### Task
The first line of the entries below, the line containing "this.yvel += this.gravity;", and every line between them should be repeated exactly, and nothing else.
Task inputs START
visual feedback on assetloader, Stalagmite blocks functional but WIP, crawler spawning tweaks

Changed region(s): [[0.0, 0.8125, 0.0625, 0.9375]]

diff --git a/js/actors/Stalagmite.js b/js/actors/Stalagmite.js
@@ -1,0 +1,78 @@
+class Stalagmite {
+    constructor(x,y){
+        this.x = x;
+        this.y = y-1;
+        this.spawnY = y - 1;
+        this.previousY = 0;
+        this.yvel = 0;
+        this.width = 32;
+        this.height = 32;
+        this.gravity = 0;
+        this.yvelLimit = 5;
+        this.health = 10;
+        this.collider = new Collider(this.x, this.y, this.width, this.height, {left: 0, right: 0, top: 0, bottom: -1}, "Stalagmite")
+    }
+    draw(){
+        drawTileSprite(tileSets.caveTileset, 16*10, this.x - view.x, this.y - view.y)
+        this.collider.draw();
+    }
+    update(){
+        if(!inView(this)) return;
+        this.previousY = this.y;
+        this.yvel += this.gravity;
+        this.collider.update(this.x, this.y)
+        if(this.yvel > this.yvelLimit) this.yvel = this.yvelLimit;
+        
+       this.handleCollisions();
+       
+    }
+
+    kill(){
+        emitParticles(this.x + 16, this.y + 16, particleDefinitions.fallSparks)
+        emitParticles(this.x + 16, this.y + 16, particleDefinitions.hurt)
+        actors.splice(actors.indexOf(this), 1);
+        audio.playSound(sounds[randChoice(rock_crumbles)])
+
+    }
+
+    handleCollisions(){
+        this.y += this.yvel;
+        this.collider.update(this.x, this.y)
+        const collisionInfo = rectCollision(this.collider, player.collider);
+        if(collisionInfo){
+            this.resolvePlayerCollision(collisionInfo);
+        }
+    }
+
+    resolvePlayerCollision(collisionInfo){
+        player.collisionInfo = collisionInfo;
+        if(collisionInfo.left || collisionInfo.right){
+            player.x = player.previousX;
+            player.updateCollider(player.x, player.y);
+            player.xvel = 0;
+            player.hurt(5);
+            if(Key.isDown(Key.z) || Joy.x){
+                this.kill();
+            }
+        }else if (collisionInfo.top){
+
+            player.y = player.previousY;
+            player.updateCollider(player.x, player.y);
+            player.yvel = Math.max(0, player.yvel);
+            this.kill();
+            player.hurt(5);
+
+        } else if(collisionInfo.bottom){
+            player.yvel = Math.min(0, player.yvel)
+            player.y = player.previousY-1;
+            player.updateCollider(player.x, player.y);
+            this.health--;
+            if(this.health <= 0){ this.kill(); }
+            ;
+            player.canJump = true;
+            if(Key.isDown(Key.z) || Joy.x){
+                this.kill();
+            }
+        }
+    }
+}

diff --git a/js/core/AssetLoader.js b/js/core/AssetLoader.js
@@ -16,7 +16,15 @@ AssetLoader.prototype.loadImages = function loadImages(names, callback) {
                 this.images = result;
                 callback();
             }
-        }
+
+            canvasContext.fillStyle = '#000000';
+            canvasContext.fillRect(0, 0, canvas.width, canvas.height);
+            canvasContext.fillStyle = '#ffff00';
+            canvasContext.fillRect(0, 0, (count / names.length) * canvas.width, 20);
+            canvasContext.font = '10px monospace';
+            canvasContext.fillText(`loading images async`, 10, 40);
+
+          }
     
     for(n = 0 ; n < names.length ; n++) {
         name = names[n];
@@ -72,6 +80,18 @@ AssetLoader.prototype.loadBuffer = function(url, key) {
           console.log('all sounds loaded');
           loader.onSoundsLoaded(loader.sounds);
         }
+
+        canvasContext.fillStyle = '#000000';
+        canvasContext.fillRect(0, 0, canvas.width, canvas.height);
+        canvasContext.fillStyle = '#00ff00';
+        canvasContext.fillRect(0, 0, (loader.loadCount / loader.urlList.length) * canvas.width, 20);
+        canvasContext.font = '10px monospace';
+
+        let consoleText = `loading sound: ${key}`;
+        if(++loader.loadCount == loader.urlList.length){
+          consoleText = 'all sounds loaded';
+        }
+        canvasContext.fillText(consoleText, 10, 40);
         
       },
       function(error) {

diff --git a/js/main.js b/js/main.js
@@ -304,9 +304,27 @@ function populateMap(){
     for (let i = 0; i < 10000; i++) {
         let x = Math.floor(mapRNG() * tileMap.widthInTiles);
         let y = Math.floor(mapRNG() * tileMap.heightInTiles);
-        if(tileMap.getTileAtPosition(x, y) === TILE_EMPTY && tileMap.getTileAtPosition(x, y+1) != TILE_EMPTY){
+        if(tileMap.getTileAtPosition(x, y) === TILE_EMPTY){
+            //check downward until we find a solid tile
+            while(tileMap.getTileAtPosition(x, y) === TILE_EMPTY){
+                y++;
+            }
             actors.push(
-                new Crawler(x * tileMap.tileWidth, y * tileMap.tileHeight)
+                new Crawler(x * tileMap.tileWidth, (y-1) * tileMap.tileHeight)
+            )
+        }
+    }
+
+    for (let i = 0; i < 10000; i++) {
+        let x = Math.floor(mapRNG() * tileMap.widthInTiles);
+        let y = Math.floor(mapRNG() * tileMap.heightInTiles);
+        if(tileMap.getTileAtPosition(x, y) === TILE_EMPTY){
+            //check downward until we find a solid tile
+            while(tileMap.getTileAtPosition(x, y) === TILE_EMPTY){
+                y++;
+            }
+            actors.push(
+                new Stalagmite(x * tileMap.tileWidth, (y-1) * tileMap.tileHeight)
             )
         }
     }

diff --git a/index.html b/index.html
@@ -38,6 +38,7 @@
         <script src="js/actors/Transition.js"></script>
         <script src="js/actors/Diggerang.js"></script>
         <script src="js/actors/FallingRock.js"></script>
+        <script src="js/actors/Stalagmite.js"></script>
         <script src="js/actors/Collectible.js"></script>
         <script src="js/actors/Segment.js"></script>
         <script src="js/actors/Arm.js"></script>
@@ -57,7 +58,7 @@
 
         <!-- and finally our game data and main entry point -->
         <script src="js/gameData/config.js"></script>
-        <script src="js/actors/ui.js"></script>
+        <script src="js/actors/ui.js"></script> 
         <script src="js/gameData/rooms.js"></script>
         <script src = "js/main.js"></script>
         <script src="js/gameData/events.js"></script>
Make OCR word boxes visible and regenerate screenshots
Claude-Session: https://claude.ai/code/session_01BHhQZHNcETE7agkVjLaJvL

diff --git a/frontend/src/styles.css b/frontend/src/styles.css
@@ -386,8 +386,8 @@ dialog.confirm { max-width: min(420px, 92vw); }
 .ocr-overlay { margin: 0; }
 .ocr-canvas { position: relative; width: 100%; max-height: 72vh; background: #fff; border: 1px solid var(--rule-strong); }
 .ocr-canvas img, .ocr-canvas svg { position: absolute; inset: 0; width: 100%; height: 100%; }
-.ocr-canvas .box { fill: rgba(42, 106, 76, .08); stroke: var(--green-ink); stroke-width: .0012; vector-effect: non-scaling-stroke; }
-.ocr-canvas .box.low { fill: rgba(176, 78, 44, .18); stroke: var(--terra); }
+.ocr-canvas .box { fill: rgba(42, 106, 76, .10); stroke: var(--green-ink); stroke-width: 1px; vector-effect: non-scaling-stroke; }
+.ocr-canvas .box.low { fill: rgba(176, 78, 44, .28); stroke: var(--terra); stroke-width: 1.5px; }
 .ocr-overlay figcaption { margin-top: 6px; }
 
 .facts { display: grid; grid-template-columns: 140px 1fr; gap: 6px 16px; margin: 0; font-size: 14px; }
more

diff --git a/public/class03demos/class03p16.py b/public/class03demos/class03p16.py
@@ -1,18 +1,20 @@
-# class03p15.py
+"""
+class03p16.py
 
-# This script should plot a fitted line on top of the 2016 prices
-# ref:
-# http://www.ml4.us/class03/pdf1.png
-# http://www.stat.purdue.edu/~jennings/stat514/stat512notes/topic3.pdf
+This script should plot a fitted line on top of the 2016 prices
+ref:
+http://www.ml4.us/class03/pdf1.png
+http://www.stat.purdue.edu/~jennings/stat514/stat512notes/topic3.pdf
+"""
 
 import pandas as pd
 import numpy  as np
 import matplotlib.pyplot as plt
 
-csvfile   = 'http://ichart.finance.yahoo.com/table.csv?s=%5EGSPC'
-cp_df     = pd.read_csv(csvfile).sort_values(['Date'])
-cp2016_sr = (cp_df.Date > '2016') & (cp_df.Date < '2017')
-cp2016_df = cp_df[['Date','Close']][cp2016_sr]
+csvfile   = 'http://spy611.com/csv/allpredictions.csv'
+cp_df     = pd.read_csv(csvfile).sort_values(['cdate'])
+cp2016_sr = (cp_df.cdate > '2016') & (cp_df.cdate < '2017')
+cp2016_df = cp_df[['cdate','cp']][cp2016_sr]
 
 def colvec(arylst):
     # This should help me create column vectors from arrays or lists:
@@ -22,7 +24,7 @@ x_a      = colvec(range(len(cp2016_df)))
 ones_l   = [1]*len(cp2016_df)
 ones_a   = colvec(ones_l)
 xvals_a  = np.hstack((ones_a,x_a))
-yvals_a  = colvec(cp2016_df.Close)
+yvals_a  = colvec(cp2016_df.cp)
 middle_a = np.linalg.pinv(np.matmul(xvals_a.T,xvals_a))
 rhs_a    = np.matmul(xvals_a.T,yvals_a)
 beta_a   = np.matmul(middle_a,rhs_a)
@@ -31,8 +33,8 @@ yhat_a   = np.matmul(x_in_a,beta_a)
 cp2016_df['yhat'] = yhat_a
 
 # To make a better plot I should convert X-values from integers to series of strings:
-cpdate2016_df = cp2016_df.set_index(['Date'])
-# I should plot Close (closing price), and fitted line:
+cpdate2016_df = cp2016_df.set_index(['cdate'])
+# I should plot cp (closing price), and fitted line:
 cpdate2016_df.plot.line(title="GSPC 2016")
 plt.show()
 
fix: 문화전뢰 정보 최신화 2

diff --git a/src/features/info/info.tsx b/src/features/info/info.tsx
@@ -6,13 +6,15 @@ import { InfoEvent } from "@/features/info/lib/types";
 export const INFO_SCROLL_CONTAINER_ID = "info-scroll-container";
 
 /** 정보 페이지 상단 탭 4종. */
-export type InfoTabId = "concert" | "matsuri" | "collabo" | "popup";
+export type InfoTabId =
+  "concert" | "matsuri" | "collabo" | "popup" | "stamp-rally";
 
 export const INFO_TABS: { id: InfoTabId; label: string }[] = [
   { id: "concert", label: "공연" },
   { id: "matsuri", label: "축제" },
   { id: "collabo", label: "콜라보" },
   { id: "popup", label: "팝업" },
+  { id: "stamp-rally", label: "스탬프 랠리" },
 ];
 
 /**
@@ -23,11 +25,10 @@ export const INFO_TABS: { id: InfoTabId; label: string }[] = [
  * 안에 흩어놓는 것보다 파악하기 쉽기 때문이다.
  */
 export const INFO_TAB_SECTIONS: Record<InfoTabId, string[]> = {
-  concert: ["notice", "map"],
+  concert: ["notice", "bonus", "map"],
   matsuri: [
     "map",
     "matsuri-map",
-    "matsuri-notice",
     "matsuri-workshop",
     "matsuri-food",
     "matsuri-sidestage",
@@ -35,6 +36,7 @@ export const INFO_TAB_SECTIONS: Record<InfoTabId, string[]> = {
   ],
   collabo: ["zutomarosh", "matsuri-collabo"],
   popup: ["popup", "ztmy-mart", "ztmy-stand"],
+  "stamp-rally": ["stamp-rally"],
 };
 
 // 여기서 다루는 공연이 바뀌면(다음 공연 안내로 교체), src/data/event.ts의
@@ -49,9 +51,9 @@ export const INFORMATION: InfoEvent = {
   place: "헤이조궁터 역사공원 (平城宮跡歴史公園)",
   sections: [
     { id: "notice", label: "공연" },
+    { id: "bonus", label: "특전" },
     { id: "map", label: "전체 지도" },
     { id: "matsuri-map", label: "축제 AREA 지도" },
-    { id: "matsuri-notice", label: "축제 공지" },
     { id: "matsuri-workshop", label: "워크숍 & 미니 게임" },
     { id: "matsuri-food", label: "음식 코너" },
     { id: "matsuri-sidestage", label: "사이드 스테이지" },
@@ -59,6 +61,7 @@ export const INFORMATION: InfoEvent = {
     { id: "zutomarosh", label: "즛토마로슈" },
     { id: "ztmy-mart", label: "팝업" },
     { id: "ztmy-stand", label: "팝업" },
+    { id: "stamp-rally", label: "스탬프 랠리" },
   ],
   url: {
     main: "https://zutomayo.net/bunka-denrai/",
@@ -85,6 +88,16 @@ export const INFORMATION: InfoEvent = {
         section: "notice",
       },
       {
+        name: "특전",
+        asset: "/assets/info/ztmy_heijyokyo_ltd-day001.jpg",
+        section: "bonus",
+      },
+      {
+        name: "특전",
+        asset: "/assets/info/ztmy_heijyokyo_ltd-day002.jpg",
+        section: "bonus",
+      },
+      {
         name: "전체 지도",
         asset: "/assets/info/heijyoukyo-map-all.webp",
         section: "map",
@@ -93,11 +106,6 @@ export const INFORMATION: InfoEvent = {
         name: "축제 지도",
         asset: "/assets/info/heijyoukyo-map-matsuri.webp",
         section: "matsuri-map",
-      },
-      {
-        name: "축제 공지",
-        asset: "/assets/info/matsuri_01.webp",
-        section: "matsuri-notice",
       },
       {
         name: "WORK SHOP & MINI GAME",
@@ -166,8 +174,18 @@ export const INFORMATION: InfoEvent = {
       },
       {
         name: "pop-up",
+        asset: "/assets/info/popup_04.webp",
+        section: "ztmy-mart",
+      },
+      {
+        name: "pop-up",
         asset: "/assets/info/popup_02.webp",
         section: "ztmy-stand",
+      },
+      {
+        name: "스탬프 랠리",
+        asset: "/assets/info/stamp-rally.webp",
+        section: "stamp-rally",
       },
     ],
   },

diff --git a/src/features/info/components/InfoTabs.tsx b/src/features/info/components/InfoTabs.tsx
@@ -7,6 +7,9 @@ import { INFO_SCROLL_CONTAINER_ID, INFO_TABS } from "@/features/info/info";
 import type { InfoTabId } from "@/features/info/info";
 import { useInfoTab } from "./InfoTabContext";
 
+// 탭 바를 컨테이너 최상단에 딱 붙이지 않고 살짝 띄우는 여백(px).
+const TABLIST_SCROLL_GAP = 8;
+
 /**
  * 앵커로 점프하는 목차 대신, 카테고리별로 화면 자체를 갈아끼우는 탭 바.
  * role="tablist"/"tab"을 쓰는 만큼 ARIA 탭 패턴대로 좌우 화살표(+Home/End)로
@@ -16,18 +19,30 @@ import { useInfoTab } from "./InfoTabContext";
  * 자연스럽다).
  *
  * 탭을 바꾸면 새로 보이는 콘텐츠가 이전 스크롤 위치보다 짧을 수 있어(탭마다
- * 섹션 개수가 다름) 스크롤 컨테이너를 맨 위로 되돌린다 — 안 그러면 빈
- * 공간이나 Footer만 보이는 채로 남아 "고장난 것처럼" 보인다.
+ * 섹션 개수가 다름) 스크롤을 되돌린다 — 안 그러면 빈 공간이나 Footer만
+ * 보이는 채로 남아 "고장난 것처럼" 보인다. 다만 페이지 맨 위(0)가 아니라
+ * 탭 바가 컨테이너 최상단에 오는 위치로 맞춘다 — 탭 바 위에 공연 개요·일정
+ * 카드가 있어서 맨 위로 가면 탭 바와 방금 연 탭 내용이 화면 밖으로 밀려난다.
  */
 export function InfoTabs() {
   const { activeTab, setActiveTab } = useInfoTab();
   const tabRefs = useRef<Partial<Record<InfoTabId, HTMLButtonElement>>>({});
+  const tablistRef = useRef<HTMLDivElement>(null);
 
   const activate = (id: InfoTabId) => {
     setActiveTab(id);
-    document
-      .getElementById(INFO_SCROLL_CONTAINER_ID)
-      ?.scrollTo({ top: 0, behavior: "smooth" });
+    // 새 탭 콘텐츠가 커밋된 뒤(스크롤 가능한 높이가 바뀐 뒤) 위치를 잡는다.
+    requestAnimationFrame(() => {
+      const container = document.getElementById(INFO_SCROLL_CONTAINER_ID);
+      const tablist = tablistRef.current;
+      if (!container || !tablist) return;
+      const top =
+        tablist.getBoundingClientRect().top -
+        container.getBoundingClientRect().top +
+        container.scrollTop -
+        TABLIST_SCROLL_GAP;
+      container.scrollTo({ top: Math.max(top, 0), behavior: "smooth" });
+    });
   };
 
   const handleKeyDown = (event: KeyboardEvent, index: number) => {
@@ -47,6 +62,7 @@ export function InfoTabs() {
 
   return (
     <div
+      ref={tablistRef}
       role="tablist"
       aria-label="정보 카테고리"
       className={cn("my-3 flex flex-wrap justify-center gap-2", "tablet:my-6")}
Task inputs END
### Exercise result
visual feedback on assetloader, Stalagmite blocks functional but WIP, crawler spawning tweaks

Changed region(s): [[0.0, 0.8125, 0.0625, 0.9375]]

diff --git a/js/actors/Stalagmite.js b/js/actors/Stalagmite.js
@@ -1,0 +1,78 @@
+class Stalagmite {
+    constructor(x,y){
+        this.x = x;
+        this.y = y-1;
+        this.spawnY = y - 1;
+        this.previousY = 0;
+        this.yvel = 0;
+        this.width = 32;
+        this.height = 32;
+        this.gravity = 0;
+        this.yvelLimit = 5;
+        this.health = 10;
+        this.collider = new Collider(this.x, this.y, this.width, this.height, {left: 0, right: 0, top: 0, bottom: -1}, "Stalagmite")
+    }
+    draw(){
+        drawTileSprite(tileSets.caveTileset, 16*10, this.x - view.x, this.y - view.y)
+        this.collider.draw();
+    }
+    update(){
+        if(!inView(this)) return;
+        this.previousY = this.y;
+        this.yvel += this.gravity;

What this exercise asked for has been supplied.